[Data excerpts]
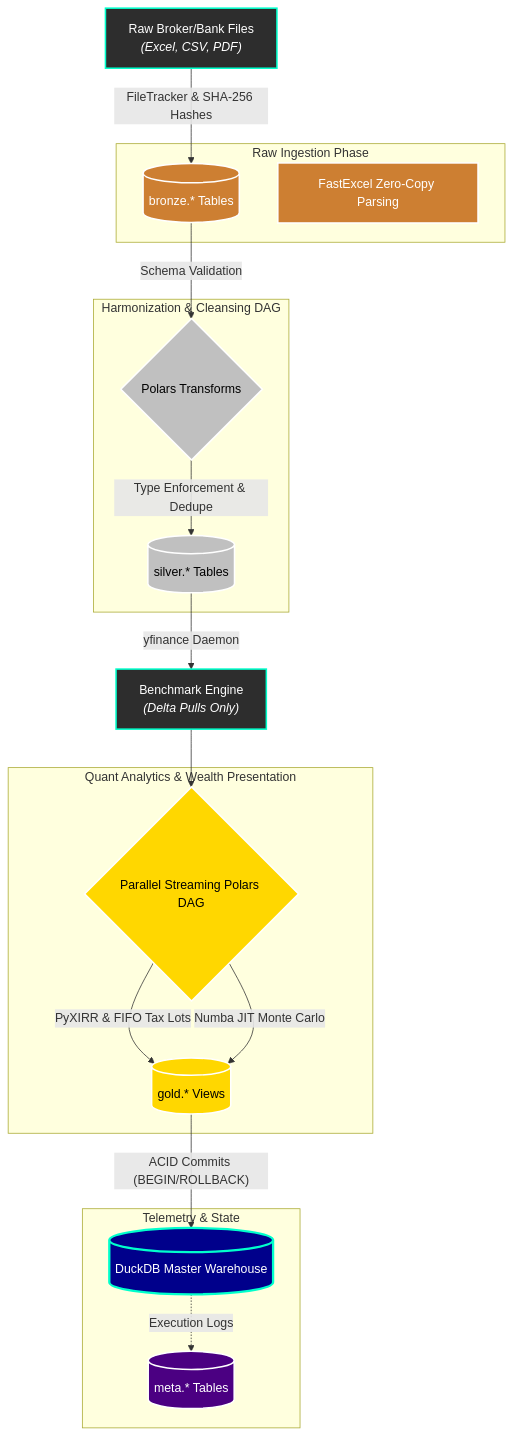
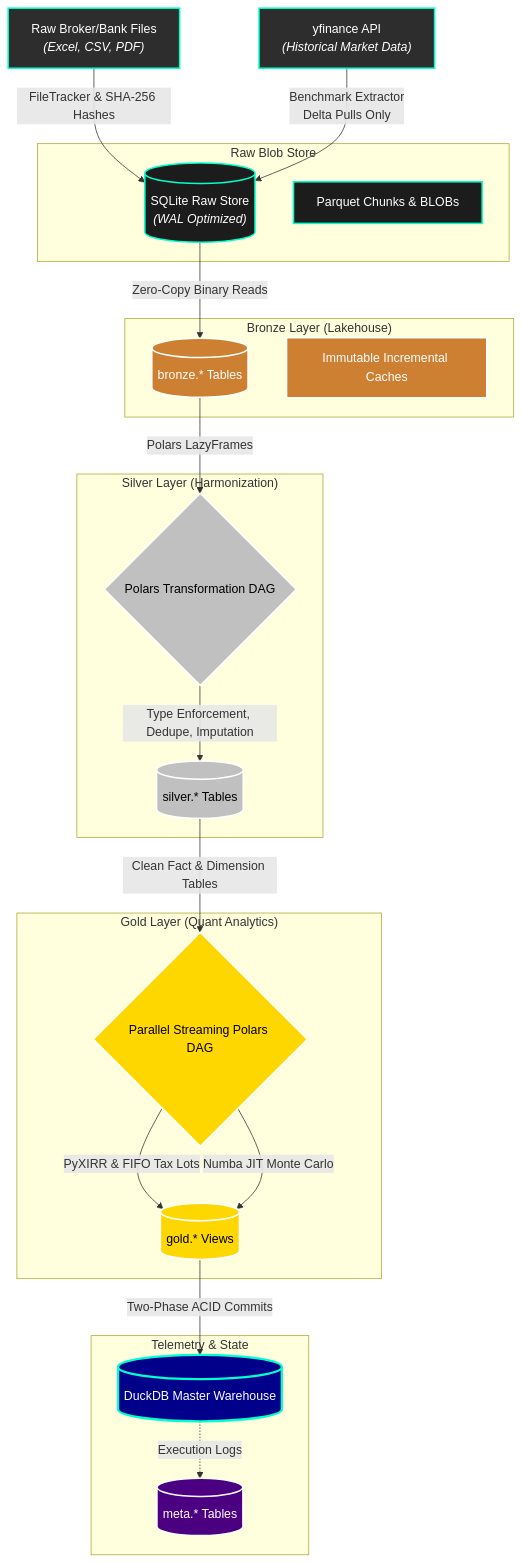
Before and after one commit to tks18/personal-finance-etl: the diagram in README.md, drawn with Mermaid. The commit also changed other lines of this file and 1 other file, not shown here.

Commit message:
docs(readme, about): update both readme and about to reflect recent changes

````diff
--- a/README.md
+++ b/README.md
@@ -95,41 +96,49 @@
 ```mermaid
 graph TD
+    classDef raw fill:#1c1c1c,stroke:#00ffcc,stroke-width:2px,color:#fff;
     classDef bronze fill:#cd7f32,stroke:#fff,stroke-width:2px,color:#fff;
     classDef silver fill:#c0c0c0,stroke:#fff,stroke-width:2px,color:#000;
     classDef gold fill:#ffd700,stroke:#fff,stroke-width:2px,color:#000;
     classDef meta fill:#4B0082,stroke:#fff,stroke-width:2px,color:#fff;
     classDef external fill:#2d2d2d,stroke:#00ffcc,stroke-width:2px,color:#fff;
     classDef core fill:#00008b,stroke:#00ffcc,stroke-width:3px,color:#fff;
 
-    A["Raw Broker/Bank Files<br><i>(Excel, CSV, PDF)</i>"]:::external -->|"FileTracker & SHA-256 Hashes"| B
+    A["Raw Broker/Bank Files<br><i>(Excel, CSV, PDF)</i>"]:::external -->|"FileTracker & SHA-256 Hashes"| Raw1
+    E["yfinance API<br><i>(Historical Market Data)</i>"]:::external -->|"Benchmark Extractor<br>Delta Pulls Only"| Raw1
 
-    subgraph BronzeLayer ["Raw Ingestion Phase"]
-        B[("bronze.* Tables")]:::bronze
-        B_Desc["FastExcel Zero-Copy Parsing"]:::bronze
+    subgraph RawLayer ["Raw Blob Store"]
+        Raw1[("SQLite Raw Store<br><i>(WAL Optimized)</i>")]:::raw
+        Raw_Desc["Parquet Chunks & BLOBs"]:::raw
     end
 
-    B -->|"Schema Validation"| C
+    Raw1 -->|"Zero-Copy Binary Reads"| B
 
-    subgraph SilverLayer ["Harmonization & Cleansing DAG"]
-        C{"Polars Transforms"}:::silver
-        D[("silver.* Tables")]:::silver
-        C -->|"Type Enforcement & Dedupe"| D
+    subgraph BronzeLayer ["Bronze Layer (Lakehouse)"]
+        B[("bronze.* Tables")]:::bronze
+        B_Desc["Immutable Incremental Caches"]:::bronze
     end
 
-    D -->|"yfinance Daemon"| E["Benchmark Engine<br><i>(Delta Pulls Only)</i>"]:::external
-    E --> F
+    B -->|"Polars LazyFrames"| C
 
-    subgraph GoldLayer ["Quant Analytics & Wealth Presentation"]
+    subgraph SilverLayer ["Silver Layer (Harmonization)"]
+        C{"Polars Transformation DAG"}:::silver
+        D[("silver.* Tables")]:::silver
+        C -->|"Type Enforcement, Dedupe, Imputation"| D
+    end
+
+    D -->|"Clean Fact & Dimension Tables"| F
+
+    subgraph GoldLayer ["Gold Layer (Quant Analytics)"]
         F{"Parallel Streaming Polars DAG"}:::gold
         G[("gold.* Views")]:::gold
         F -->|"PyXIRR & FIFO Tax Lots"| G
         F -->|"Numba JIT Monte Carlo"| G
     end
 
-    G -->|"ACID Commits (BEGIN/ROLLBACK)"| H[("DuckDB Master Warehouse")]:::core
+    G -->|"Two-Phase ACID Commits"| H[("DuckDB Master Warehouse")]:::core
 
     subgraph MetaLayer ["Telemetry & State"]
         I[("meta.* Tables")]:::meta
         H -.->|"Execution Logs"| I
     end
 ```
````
==
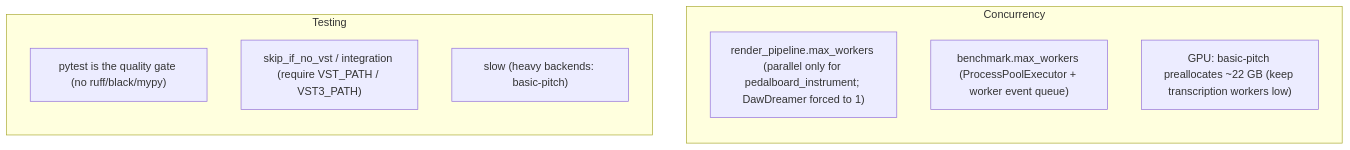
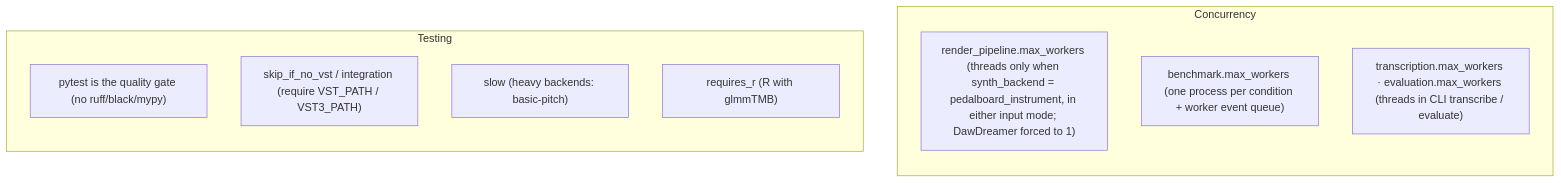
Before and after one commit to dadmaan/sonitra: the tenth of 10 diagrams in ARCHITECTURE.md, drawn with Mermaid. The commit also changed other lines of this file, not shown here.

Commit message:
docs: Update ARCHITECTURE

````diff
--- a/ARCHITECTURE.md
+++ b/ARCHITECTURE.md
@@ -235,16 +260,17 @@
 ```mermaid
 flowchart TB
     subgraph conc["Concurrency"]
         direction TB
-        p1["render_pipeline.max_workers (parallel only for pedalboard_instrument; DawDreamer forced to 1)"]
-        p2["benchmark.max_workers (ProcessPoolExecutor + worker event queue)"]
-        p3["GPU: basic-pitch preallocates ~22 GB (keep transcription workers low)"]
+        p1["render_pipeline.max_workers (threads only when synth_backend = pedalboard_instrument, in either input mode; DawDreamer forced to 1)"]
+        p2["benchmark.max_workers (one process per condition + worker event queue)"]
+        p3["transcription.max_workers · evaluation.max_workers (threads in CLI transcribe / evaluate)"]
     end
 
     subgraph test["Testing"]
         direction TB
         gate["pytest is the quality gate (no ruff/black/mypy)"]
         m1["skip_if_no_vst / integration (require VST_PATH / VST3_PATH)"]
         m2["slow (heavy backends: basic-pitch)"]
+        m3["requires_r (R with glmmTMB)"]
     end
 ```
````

* Work item *
Across the data, pull every line containing the string "width".

* Result *
+    classDef raw fill:#1c1c1c,stroke:#00ffcc,stroke-width:2px,color:#fff;
     classDef bronze fill:#cd7f32,stroke:#fff,stroke-width:2px,color:#fff;
     classDef silver fill:#c0c0c0,stroke:#fff,stroke-width:2px,color:#000;
     classDef gold fill:#ffd700,stroke:#fff,stroke-width:2px,color:#000;
     classDef meta fill:#4B0082,stroke:#fff,stroke-width:2px,color:#fff;
     classDef external fill:#2d2d2d,stroke:#00ffcc,stroke-width:2px,color:#fff;
     classDef core fill:#00008b,stroke:#00ffcc,stroke-width:3px,color:#fff;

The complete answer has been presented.